→ **TASK PROMPT**
The reply should hold every line of the data below, unchanged, and none of the pictures.

————

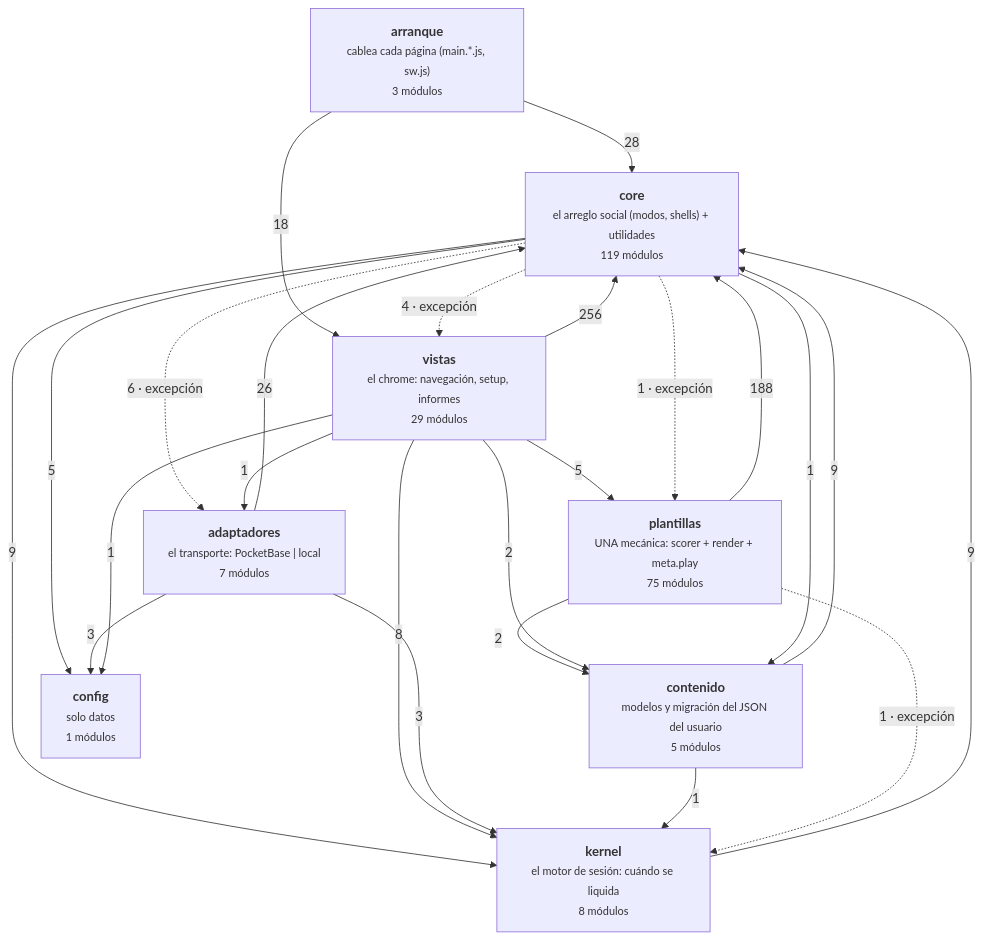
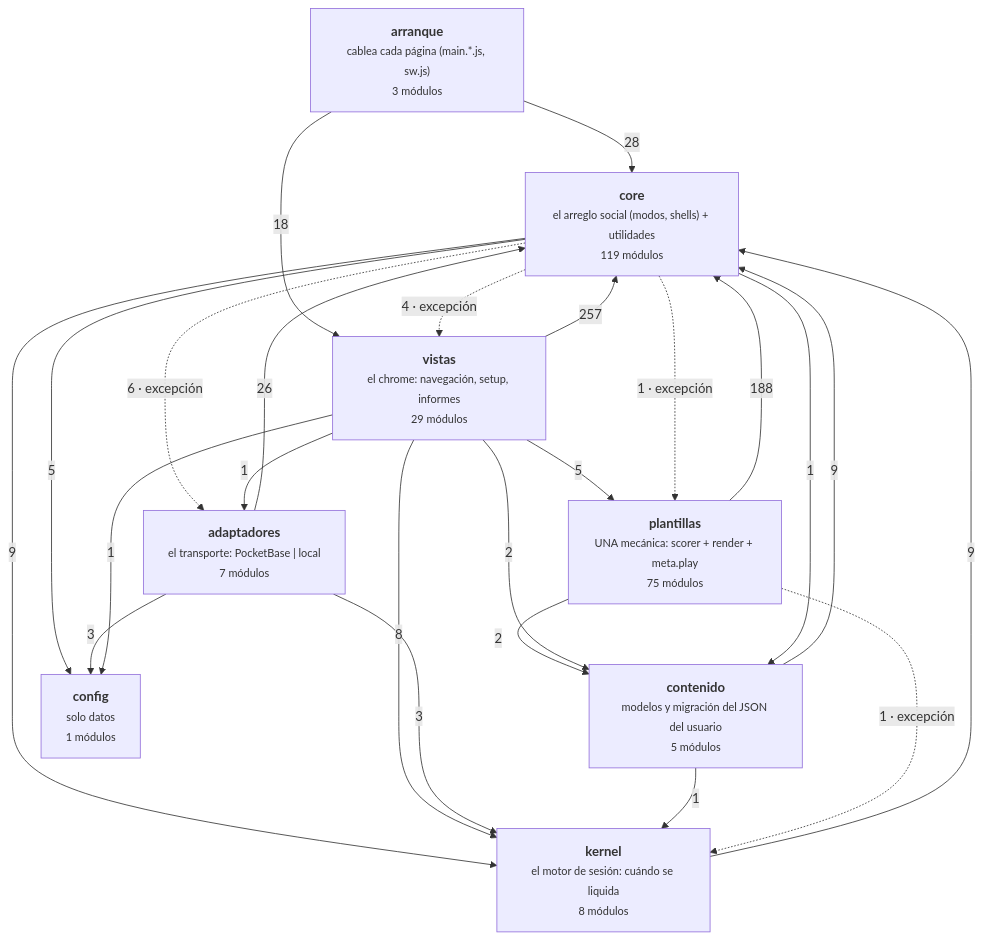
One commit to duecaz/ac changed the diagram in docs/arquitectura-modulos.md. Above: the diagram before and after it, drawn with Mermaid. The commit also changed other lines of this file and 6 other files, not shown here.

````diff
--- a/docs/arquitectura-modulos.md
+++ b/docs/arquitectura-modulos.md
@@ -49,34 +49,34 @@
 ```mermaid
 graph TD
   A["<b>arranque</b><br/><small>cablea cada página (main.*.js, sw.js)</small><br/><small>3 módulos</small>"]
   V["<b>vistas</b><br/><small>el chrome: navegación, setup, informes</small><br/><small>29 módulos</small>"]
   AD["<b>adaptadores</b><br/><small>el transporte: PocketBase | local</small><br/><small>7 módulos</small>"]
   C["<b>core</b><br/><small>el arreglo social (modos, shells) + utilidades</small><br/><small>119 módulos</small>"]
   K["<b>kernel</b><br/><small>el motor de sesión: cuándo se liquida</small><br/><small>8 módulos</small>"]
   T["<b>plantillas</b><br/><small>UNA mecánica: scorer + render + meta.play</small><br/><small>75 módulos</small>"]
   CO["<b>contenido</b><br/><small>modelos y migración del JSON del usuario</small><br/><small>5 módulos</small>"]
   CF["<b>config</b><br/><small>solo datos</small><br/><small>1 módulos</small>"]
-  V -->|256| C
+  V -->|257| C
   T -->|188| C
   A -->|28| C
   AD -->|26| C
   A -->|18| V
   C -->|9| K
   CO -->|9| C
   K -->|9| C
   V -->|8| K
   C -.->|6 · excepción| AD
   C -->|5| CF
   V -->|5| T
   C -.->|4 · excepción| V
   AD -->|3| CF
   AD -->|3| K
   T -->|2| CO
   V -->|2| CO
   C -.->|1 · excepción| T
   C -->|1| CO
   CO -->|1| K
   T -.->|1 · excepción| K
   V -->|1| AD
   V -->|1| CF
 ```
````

————

→ **RESPONSE AREA**
One commit to duecaz/ac changed the diagram in docs/arquitectura-modulos.md. Above: the diagram before and after it, drawn with Mermaid. The commit also changed other lines of this file and 6 other files, not shown here.

````diff
--- a/docs/arquitectura-modulos.md
+++ b/docs/arquitectura-modulos.md
@@ -49,34 +49,34 @@
 ```mermaid
 graph TD
   A["<b>arranque</b><br/><small>cablea cada página (main.*.js, sw.js)</small><br/><small>3 módulos</small>"]
   V["<b>vistas</b><br/><small>el chrome: navegación, setup, informes</small><br/><small>29 módulos</small>"]
   AD["<b>adaptadores</b><br/><small>el transporte: PocketBase | local</small><br/><small>7 módulos</small>"]
   C["<b>core</b><br/><small>el arreglo social (modos, shells) + utilidades</small><br/><small>119 módulos</small>"]
   K["<b>kernel</b><br/><small>el motor de sesión: cuándo se liquida</small><br/><small>8 módulos</small>"]
   T["<b>plantillas</b><br/><small>UNA mecánica: scorer + render + meta.play</small><br/><small>75 módulos</small>"]
   CO["<b>contenido</b><br/><small>modelos y migración del JSON del usuario</small><br/><small>5 módulos</small>"]
   CF["<b>config</b><br/><small>solo datos</small><br/><small>1 módulos</small>"]
-  V -->|256| C
+  V -->|257| C
   T -->|188| C
   A -->|28| C
   AD -->|26| C
   A -->|18| V
   C -->|9| K
   CO -->|9| C
   K -->|9| C
   V -->|8| K
   C -.->|6 · excepción| AD
   C -->|5| CF
   V -->|5| T
   C -.->|4 · excepción| V
   AD -->|3| CF
   AD -->|3| K
   T -->|2| CO
   V -->|2| CO
   C -.->|1 · excepción| T
   C -->|1| CO
   CO -->|1| K
   T -.->|1 · excepción| K
   V -->|1| AD
   V -->|1| CF
 ```
````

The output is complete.